ERIC Number: ED357996
Record Type: RIE
Publication Date: 1991
America's Children in Wartime: Beyond the "Latchkey Child."
Tuttle, William M., Jr.
An American historian writing about the experiences of American homefront children during the Second World War sought to add authenticity to his book by including in it the personal stories of people who had been children during the war, told in their own words. The writer's letter of appeal, published in about 100 U.S. newspapers and about 75 African-American, Hispanic-American, and Jewish-American publications, received an overwhelming response, and this paper discusses the impact that some 2,000 letters received from people who were children on the homefront during World War II had on the book. Focusing on two topics, the paper first discusses the way in which the letters changed the book by expanding the writer's conception of what was going on in the homefront children's lives.
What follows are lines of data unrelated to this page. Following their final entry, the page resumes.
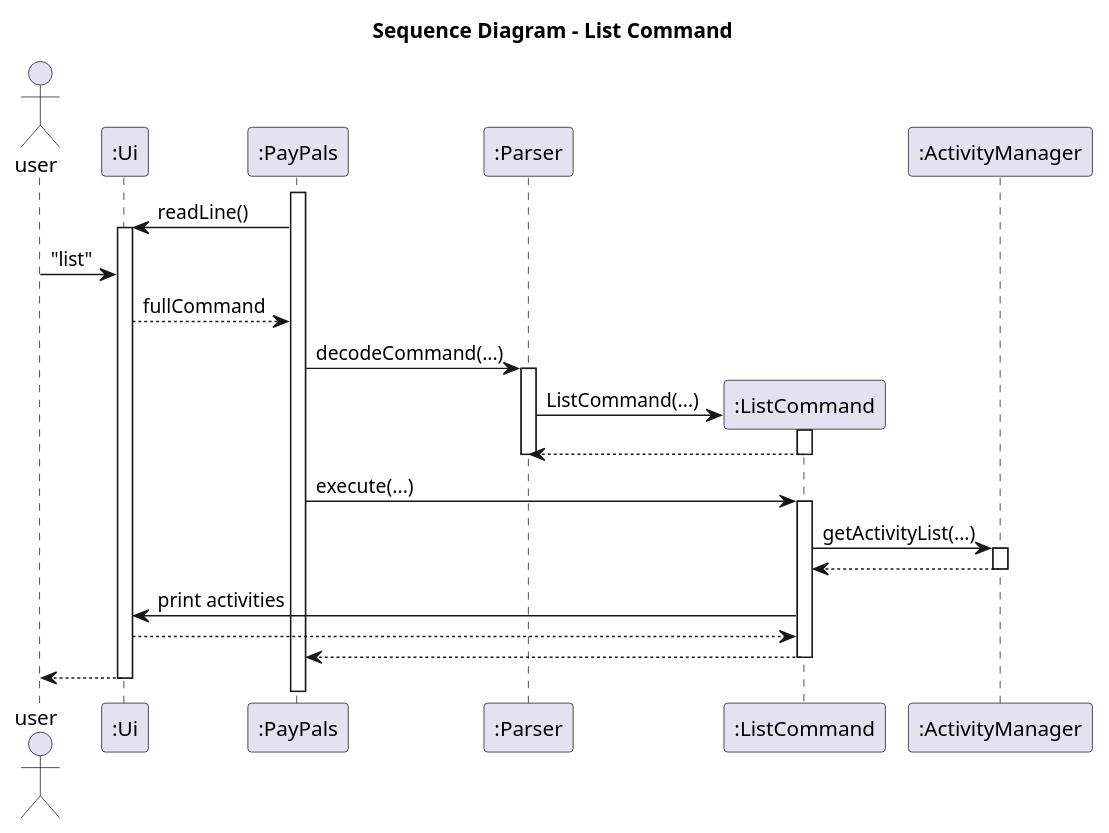
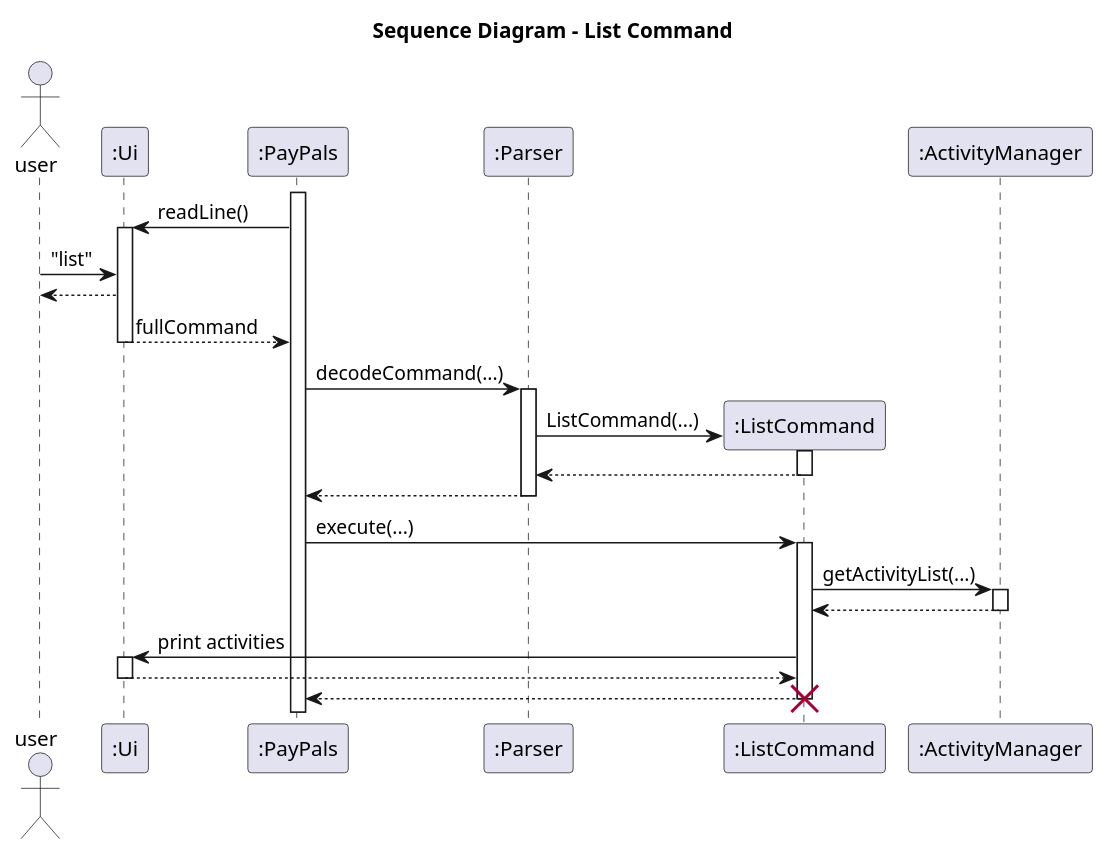
The diagram in docs/diagrams/ListCmdSeq.puml (jing-yen/tp), drawn with PlantUML before and after one commit. The commit also changed 6 other files, not shown here.

```diff
--- a/docs/diagrams/ListCmdSeq.puml
+++ b/docs/diagrams/ListCmdSeq.puml
@@ -1,39 +1,45 @@
 @startuml
 title Sequence Diagram - List Command
 actor user
 
 participant ":Ui" as ui
 participant ":PayPals" as pp
 participant ":Parser" as parser
 participant ":ListCommand" as listCmd
 participant ":ActivityManager" as mgr
 
 activate pp
 pp -> ui : readLine()
 activate ui
 user -> ui : "list"
+ui --> user
 ui --> pp : fullCommand
+deactivate ui
 
 pp -> parser : decodeCommand(...)
 activate parser
 parser -> listCmd **: ListCommand(...)
 activate listCmd
 listCmd --> parser :
 deactivate listCmd
+parser --> pp
 deactivate parser
 
 pp -> listCmd : execute(...)
 activate listCmd
 listCmd -> mgr : getActivityList(...)
 activate mgr
 mgr --> listCmd :
 deactivate mgr
 
 listCmd -> ui : print activities
+activate ui
 ui --> listCmd :
+deactivate ui
 
 listCmd --> pp
 deactivate listCmd
-ui --> user
-deactivate ui
+
+destroy listCmd
+
 @enduml
```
The second topic concerns how the letters illuminated the chronological divisions within the homefront children's cohort itself, revealing significant differences in the development and lives of children born during three time periods: 1932 to 1935, 1936 to 1941, and 1942 to 1945. (DB)
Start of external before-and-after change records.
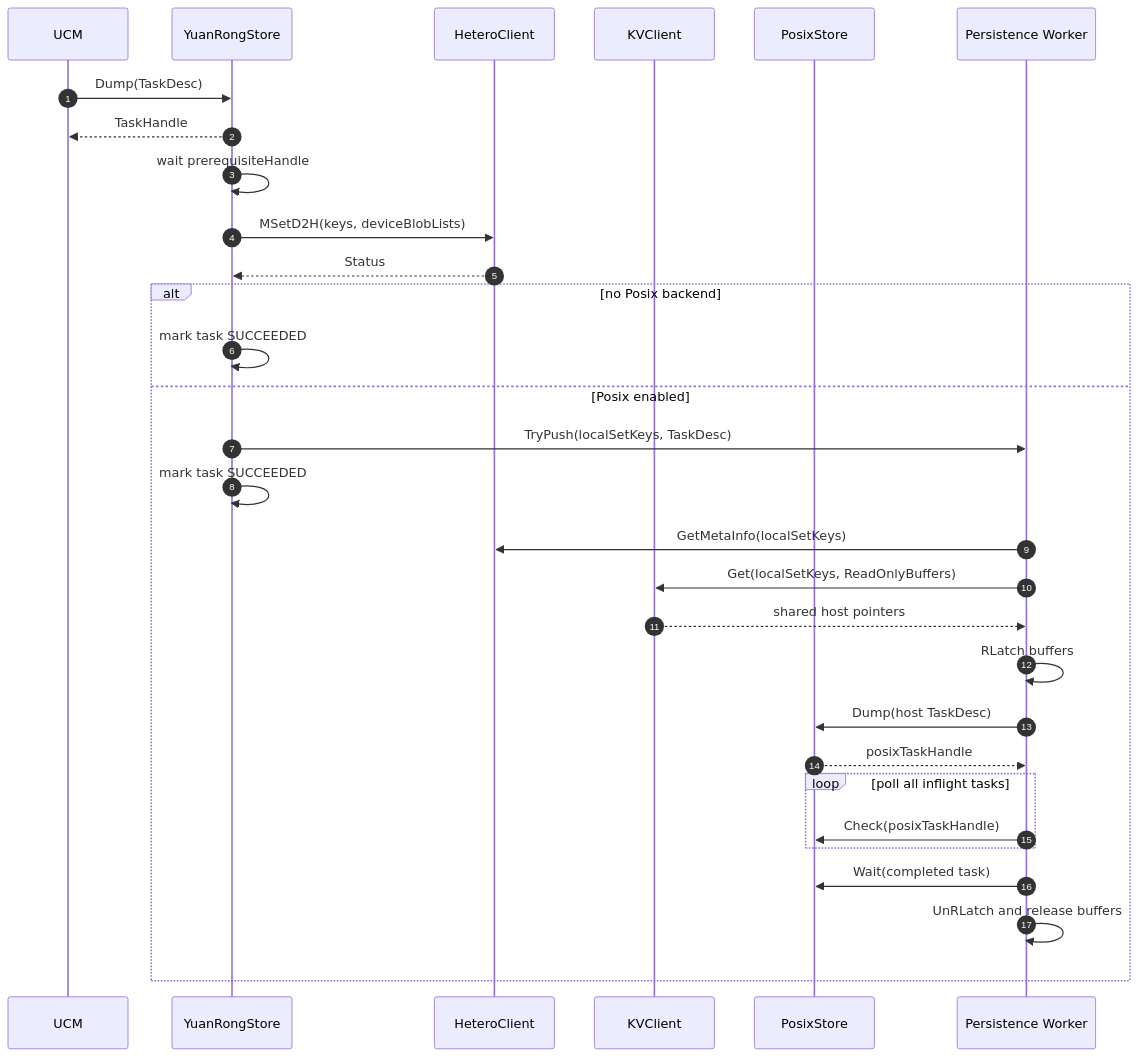
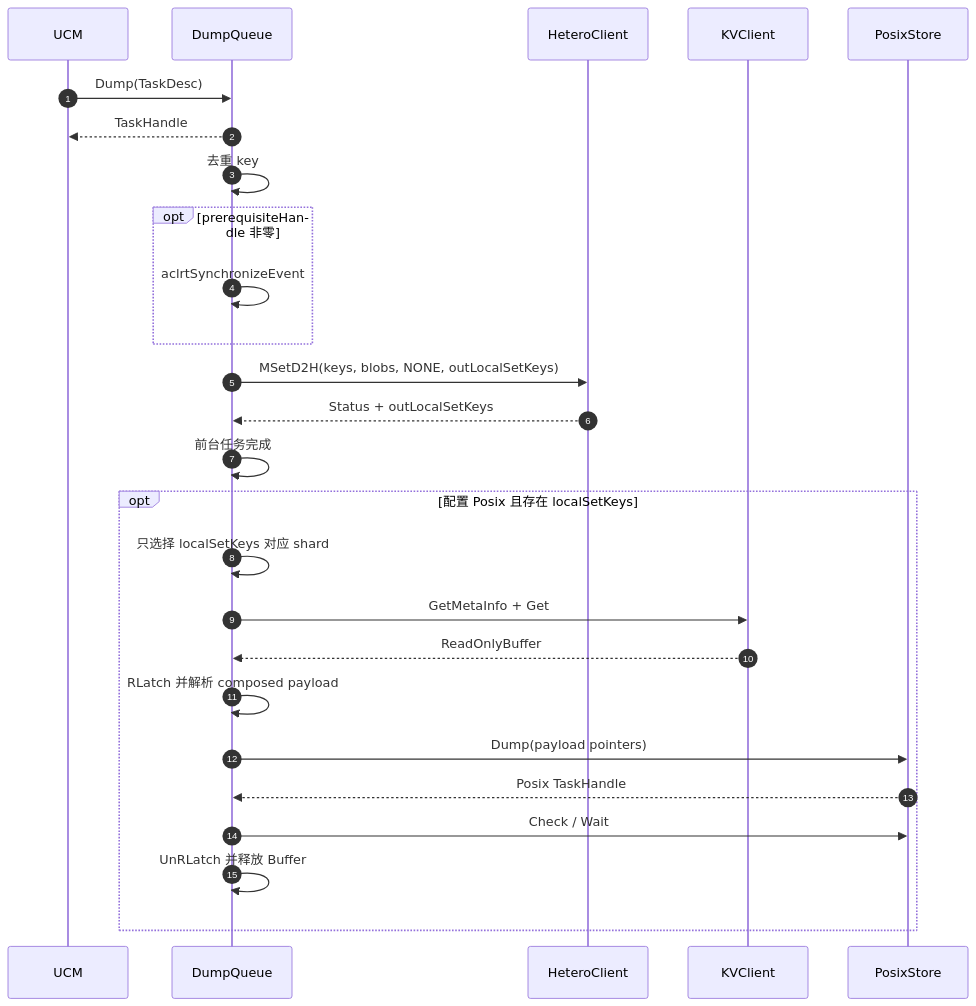
The third of 5 diagrams in yuanrong_store_adaptation_design.md (dante159753/unified-cache-management), drawn with Mermaid before and after one commit. The commit also changed other lines of this file, not shown here.

````diff
--- a/yuanrong_store_adaptation_design.md
+++ b/yuanrong_store_adaptation_design.md
@@ -170,36 +120,30 @@
 ```mermaid
 sequenceDiagram
     autonumber
-    participant UCM
-    participant YR as YuanRongStore
-    participant HC as HeteroClient
-    participant KC as KVClient
-    participant PX as PosixStore
-    participant BG as Persistence Worker
+    participant U as UCM
+    participant Q as DumpQueue
+    participant H as HeteroClient
+    participant K as KVClient
+    participant P as PosixStore
 
-    UCM->>YR: Dump(TaskDesc)
-    YR-->>UCM: TaskHandle
+    U->>Q: Dump(TaskDesc)
+    Q-->>U: TaskHandle
+    Q->>Q: 去重 key
+    opt prerequisiteHandle 非零
+        Q->>Q: aclrtSynchronizeEvent
+    end
+    Q->>H: MSetD2H(keys, blobs, NONE, outLocalSetKeys)
+    H-->>Q: Status + outLocalSetKeys
+    Q->>Q: 前台任务完成
 
-    YR->>YR: wait prerequisiteHandle
-    YR->>HC: MSetD2H(keys, deviceBlobLists)
-    HC-->>YR: Status
-
-    alt no Posix backend
-        YR->>YR: mark task SUCCEEDED
-    else Posix enabled
-        YR->>BG: TryPush(localSetKeys, TaskDesc)
-        YR->>YR: mark task SUCCEEDED
-
-        BG->>HC: GetMetaInfo(localSetKeys)
-        BG->>KC: Get(localSetKeys, ReadOnlyBuffers)
-        KC-->>BG: shared host pointers
-        BG->>BG: RLatch buffers
-        BG->>PX: Dump(host TaskDesc)
-        PX-->>BG: posixTaskHandle
-        loop poll all inflight tasks
-            BG->>PX: Check(posixTaskHandle)
-        end
-        BG->>PX: Wait(completed task)
-        BG->>BG: UnRLatch and release buffers
+    opt 配置 Posix 且存在 localSetKeys
+        Q->>Q: 只选择 localSetKeys 对应 shard
+        Q->>K: GetMetaInfo + Get
+        K-->>Q: ReadOnlyBuffer
+        Q->>Q: RLatch 并解析 composed payload
+        Q->>P: Dump(payload pointers)
+        P-->>Q: Posix TaskHandle
+        Q->>P: Check / Wait
+        Q->>Q: UnRLatch 并释放 Buffer
     end
 ```
````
Publication Type: Information Analyses; Speeches/Meeting Papers; Opinion Papers
Education Level: N/A
Authoring Institution: N/A
Note: Paper presented at the Annual Meeting of the Social Science History Association (16th, New Orleans, LA, November 1, 1991). For a related paper, see SO 022 858.